## Aim of the task
The required output is every entry below, copied exactly.

Given data Start Marker

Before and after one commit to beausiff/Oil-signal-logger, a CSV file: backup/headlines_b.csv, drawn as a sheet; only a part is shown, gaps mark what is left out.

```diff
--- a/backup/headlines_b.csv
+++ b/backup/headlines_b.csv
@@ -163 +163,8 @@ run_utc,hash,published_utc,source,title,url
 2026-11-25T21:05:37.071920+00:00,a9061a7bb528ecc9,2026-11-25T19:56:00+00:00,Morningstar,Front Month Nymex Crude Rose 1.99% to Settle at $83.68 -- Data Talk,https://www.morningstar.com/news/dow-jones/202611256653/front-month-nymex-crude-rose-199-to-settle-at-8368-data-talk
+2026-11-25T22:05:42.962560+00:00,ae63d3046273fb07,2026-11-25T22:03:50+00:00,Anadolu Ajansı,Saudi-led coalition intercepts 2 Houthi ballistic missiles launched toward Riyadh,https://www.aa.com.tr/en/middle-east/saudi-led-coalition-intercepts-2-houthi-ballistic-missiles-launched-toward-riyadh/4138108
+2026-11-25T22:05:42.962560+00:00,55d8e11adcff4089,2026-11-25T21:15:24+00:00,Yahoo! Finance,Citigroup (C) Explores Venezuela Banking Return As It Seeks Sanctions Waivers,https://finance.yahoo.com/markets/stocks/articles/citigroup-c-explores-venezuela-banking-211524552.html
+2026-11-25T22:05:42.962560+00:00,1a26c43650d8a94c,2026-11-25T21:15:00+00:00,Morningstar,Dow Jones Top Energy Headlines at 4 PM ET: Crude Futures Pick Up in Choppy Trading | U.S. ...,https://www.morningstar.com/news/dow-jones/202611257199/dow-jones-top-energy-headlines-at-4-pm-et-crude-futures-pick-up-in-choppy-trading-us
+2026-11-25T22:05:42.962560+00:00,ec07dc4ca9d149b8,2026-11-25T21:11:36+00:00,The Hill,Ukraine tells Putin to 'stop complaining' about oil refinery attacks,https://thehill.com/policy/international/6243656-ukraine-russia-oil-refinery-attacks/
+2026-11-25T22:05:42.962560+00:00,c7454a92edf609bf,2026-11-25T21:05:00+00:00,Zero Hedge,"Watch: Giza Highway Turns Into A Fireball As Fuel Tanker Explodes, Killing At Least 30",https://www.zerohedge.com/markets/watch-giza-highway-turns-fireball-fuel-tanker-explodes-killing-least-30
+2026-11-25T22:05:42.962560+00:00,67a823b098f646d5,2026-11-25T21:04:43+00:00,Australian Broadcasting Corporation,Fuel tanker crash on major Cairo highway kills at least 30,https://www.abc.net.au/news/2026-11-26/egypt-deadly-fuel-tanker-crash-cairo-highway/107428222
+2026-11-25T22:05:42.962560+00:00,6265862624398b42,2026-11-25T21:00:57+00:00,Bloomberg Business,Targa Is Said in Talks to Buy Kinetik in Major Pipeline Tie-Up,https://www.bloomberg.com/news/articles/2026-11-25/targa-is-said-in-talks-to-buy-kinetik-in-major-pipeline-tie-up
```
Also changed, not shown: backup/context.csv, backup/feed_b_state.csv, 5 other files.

Given data End Marker

## Answer area
Before and after one commit to beausiff/Oil-signal-logger, a CSV file: backup/headlines_b.csv, drawn as a sheet; only a part is shown, gaps mark what is left out.

```diff
--- a/backup/headlines_b.csv
+++ b/backup/headlines_b.csv
@@ -163 +163,8 @@ run_utc,hash,published_utc,source,title,url
 2026-11-25T21:05:37.071920+00:00,a9061a7bb528ecc9,2026-11-25T19:56:00+00:00,Morningstar,Front Month Nymex Crude Rose 1.99% to Settle at $83.68 -- Data Talk,https://www.morningstar.com/news/dow-jones/202611256653/front-month-nymex-crude-rose-199-to-settle-at-8368-data-talk
+2026-11-25T22:05:42.962560+00:00,ae63d3046273fb07,2026-11-25T22:03:50+00:00,Anadolu Ajansı,Saudi-led coalition intercepts 2 Houthi ballistic missiles launched toward Riyadh,https://www.aa.com.tr/en/middle-east/saudi-led-coalition-intercepts-2-houthi-ballistic-missiles-launched-toward-riyadh/4138108
+2026-11-25T22:05:42.962560+00:00,55d8e11adcff4089,2026-11-25T21:15:24+00:00,Yahoo! Finance,Citigroup (C) Explores Venezuela Banking Return As It Seeks Sanctions Waivers,https://finance.yahoo.com/markets/stocks/articles/citigroup-c-explores-venezuela-banking-211524552.html
+2026-11-25T22:05:42.962560+00:00,1a26c43650d8a94c,2026-11-25T21:15:00+00:00,Morningstar,Dow Jones Top Energy Headlines at 4 PM ET: Crude Futures Pick Up in Choppy Trading | U.S. ...,https://www.morningstar.com/news/dow-jones/202611257199/dow-jones-top-energy-headlines-at-4-pm-et-crude-futures-pick-up-in-choppy-trading-us
+2026-11-25T22:05:42.962560+00:00,ec07dc4ca9d149b8,2026-11-25T21:11:36+00:00,The Hill,Ukraine tells Putin to 'stop complaining' about oil refinery attacks,https://thehill.com/policy/international/6243656-ukraine-russia-oil-refinery-attacks/
+2026-11-25T22:05:42.962560+00:00,c7454a92edf609bf,2026-11-25T21:05:00+00:00,Zero Hedge,"Watch: Giza Highway Turns Into A Fireball As Fuel Tanker Explodes, Killing At Least 30",https://www.zerohedge.com/markets/watch-giza-highway-turns-fireball-fuel-tanker-explodes-killing-least-30
+2026-11-25T22:05:42.962560+00:00,67a823b098f646d5,2026-11-25T21:04:43+00:00,Australian Broadcasting Corporation,Fuel tanker crash on major Cairo highway kills at least 30,https://www.abc.net.au/news/2026-11-26/egypt-deadly-fuel-tanker-crash-cairo-highway/107428222
+2026-11-25T22:05:42.962560+00:00,6265862624398b42,2026-11-25T21:00:57+00:00,Bloomberg Business,Targa Is Said in Talks to Buy Kinetik in Major Pipeline Tie-Up,https://www.bloomberg.com/news/articles/2026-11-25/targa-is-said-in-talks-to-buy-kinetik-in-major-pipeline-tie-up
```
Also changed, not shown: backup/context.csv, backup/feed_b_state.csv, 5 other files.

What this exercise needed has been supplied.